--- Exercise inputs ---
+--
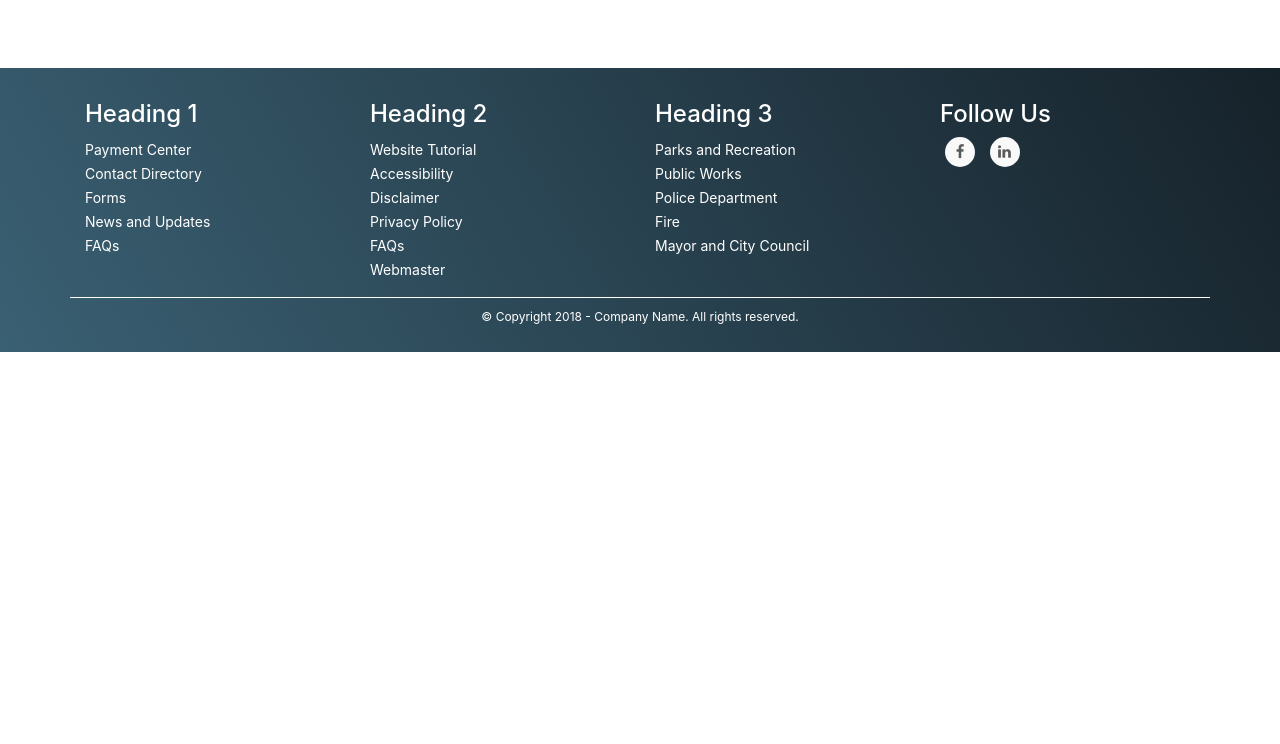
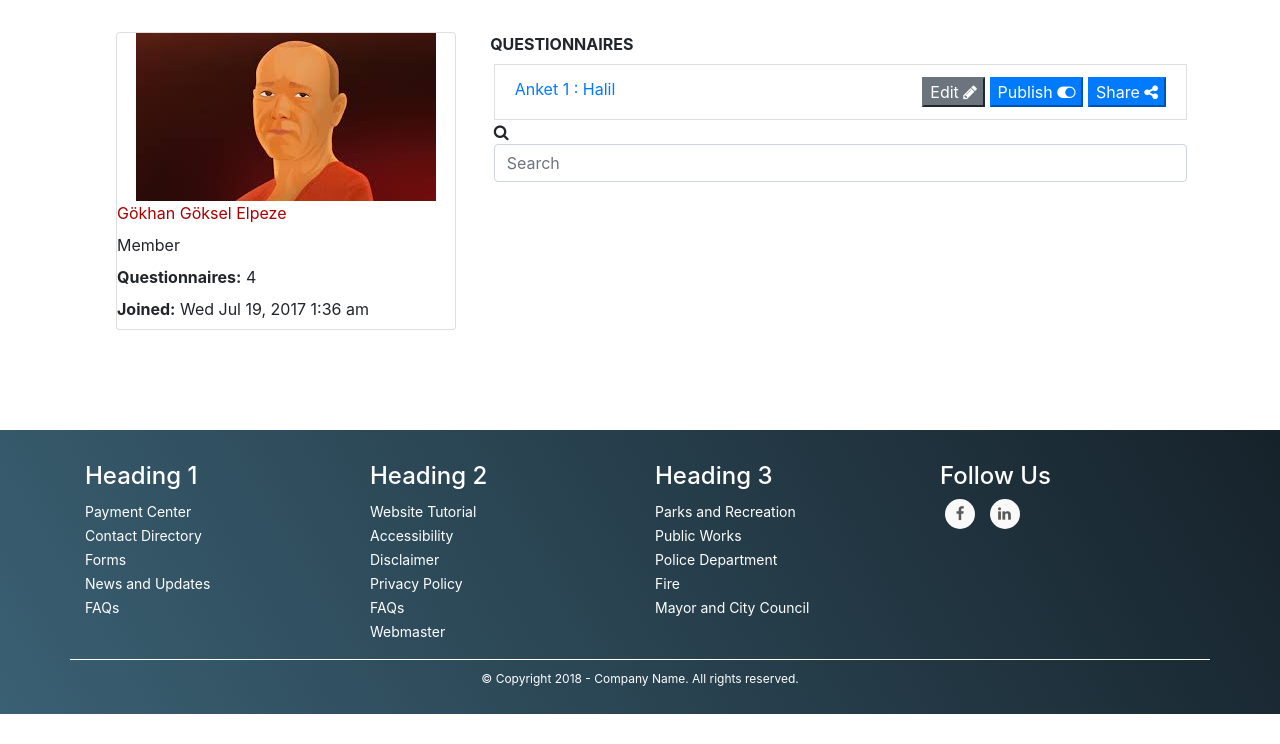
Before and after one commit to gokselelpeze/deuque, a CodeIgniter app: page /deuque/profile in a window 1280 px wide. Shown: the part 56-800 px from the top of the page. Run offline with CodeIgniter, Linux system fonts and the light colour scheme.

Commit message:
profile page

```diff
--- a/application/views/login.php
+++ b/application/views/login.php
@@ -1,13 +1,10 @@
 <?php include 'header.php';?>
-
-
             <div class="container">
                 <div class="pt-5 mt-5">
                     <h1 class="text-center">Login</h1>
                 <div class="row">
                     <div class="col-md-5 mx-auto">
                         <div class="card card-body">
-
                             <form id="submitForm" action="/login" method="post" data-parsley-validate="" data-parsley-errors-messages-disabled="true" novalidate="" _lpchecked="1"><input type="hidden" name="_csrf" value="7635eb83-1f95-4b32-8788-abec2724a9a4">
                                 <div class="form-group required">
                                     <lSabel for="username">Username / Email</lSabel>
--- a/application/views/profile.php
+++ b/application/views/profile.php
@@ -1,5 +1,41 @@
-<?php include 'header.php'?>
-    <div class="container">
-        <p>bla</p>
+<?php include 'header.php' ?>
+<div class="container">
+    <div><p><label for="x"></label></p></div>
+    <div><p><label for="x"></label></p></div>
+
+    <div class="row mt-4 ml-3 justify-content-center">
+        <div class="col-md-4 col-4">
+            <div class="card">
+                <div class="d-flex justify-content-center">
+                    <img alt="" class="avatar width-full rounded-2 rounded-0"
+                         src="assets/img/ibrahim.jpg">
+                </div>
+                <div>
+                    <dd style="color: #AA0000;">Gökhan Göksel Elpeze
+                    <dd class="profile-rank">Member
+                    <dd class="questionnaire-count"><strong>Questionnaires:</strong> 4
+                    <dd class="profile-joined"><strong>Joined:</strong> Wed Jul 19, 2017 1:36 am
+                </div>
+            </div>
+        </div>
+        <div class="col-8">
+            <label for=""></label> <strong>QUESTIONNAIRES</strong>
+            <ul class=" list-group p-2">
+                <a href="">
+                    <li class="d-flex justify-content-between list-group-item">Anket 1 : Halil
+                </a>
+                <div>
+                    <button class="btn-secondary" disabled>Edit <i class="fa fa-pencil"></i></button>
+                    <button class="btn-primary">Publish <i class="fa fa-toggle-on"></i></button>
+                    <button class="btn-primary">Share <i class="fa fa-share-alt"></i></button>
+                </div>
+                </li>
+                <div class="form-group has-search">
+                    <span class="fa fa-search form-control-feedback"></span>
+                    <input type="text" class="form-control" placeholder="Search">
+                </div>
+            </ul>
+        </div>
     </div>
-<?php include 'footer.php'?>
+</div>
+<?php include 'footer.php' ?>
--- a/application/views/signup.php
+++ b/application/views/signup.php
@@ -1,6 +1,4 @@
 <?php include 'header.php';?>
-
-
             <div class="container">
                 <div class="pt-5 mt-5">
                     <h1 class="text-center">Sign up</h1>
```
+--
--- Exercise goal ---
Output each line above exactly as it stands, omitting the pictures.

--- Your solution ---
Before and after one commit to gokselelpeze/deuque, a CodeIgniter app: page /deuque/profile in a window 1280 px wide. Shown: the part 56-800 px from the top of the page. Run offline with CodeIgniter, Linux system fonts and the light colour scheme.

Commit message:
profile page

```diff
--- a/application/views/login.php
+++ b/application/views/login.php
@@ -1,13 +1,10 @@
 <?php include 'header.php';?>
-
-
             <div class="container">
                 <div class="pt-5 mt-5">
                     <h1 class="text-center">Login</h1>
                 <div class="row">
                     <div class="col-md-5 mx-auto">
                         <div class="card card-body">
-
                             <form id="submitForm" action="/login" method="post" data-parsley-validate="" data-parsley-errors-messages-disabled="true" novalidate="" _lpchecked="1"><input type="hidden" name="_csrf" value="7635eb83-1f95-4b32-8788-abec2724a9a4">
                                 <div class="form-group required">
                                     <lSabel for="username">Username / Email</lSabel>
--- a/application/views/profile.php
+++ b/application/views/profile.php
@@ -1,5 +1,41 @@
-<?php include 'header.php'?>
-    <div class="container">
-        <p>bla</p>
+<?php include 'header.php' ?>
+<div class="container">
+    <div><p><label for="x"></label></p></div>
+    <div><p><label for="x"></label></p></div>
+
+    <div class="row mt-4 ml-3 justify-content-center">
+        <div class="col-md-4 col-4">
+            <div class="card">
+                <div class="d-flex justify-content-center">
+                    <img alt="" class="avatar width-full rounded-2 rounded-0"
+                         src="assets/img/ibrahim.jpg">
+                </div>
+                <div>
+                    <dd style="color: #AA0000;">Gökhan Göksel Elpeze
+                    <dd class="profile-rank">Member
+                    <dd class="questionnaire-count"><strong>Questionnaires:</strong> 4
+                    <dd class="profile-joined"><strong>Joined:</strong> Wed Jul 19, 2017 1:36 am
+                </div>
+            </div>
+        </div>
+        <div class="col-8">
+            <label for=""></label> <strong>QUESTIONNAIRES</strong>
+            <ul class=" list-group p-2">
+                <a href="">
+                    <li class="d-flex justify-content-between list-group-item">Anket 1 : Halil
+                </a>
+                <div>
+                    <button class="btn-secondary" disabled>Edit <i class="fa fa-pencil"></i></button>
+                    <button class="btn-primary">Publish <i class="fa fa-toggle-on"></i></button>
+                    <button class="btn-primary">Share <i class="fa fa-share-alt"></i></button>
+                </div>
+                </li>
+                <div class="form-group has-search">
+                    <span class="fa fa-search form-control-feedback"></span>
+                    <input type="text" class="form-control" placeholder="Search">
+                </div>
+            </ul>
+        </div>
     </div>
-<?php include 'footer.php'?>
+</div>
+<?php include 'footer.php' ?>
--- a/application/views/signup.php
+++ b/application/views/signup.php
@@ -1,6 +1,4 @@
 <?php include 'header.php';?>
-
-
             <div class="container">
                 <div class="pt-5 mt-5">
                     <h1 class="text-center">Sign up</h1>
```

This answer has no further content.